It should not be a surprise to anyone who pays attention to the home building industry that one of the biggest issues facing builders in all areas of the country is the lack of vacant developed lots (VDLs). During the past year, this issue has been clearly and regularly highlighted as a major concern by U.S. home builder leadership participating in builder sentiment surveys conducted by Zonda.
Atlanta has been known as a market that historically has many more lots on the ground than it needs. According to our proprietary Zonda VDL data, in 2009 at the height of the last housing downturn, the Atlanta market area had over 150,000 VDLs available during a time when we were starting less than 10,000 houses per year. Even today it appears on paper that we have too many lots on the ground.
During the past 12 months, 25,176 houses have been started, and the market has almost 60,873 VDLs. The VDL months of supply is at 29 while the equilibrium VDL months of supply is 24 to 26 months based on the time necessary to entitle, develop, and build the lots. It appears that Atlanta has more than enough VDLs. But, if we look deeper into the lot supply inventory, a different picture emerges based on the building activity by neighborhood.
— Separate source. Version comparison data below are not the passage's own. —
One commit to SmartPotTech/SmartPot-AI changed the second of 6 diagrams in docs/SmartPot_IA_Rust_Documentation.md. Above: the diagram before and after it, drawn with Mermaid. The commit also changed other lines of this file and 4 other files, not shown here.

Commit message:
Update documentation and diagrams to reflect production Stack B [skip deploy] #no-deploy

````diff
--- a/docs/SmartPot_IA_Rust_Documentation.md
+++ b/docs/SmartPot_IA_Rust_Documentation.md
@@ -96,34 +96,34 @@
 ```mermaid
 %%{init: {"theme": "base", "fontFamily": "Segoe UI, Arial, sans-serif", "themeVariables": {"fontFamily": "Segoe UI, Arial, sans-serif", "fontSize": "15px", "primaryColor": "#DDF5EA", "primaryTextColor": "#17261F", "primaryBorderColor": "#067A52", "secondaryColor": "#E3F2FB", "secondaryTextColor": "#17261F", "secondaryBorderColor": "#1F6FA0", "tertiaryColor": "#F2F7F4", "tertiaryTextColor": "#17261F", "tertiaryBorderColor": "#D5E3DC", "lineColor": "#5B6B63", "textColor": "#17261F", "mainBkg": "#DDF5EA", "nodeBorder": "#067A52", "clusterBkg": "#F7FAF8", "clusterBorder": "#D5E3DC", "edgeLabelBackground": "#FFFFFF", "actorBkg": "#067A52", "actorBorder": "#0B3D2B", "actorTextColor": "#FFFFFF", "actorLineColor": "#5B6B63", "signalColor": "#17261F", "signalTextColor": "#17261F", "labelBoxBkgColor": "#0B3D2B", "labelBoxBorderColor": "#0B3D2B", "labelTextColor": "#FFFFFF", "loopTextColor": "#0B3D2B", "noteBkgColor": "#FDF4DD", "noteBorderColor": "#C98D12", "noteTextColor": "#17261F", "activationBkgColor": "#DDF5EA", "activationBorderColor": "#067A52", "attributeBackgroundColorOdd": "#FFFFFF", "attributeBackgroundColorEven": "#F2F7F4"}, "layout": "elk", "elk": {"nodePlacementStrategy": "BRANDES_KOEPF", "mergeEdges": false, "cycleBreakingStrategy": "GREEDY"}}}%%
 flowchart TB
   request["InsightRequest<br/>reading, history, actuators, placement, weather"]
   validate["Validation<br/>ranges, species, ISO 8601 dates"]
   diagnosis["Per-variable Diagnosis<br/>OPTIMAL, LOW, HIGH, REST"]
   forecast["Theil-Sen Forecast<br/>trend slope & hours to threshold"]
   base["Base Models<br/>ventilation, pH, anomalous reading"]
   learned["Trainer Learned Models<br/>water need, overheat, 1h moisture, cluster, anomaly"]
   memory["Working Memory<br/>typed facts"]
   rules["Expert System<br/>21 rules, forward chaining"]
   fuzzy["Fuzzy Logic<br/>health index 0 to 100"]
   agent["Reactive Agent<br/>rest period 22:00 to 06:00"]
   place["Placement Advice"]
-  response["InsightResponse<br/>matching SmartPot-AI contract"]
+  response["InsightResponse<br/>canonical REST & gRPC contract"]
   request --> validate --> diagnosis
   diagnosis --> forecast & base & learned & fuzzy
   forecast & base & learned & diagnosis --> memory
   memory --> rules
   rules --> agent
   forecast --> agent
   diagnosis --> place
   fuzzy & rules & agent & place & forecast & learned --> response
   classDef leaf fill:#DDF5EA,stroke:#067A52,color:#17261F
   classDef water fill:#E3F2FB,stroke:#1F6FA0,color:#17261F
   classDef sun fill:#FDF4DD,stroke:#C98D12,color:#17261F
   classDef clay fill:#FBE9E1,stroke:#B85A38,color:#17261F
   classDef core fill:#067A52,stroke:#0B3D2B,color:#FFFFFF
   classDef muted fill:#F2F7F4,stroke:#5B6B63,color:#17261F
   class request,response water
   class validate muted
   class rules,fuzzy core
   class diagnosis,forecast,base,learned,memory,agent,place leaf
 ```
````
In new-home neighborhoods in the metro area where sales are experiencing rates in excess of four units per month, there are only 3,481 lots available; sales rates of three to four per month have 8,230 lots available; sales rates of two per month have 9,290 lots available; sales rates of one have 12,569 lots available. The remaining 19,000 lots are in new-home neighborhoods with zero sales in the past year, making them essentially non-marketable. The main reason these lots/neighborhoods experience no activity is due to them having been developed before the Great Recession in locations not close to traditional employment centers. If you remove these lots from the inventory, the months of supply drops to 20 months and puts Atlanta in the same boat as most other markets across the country—battling a shortage of lots.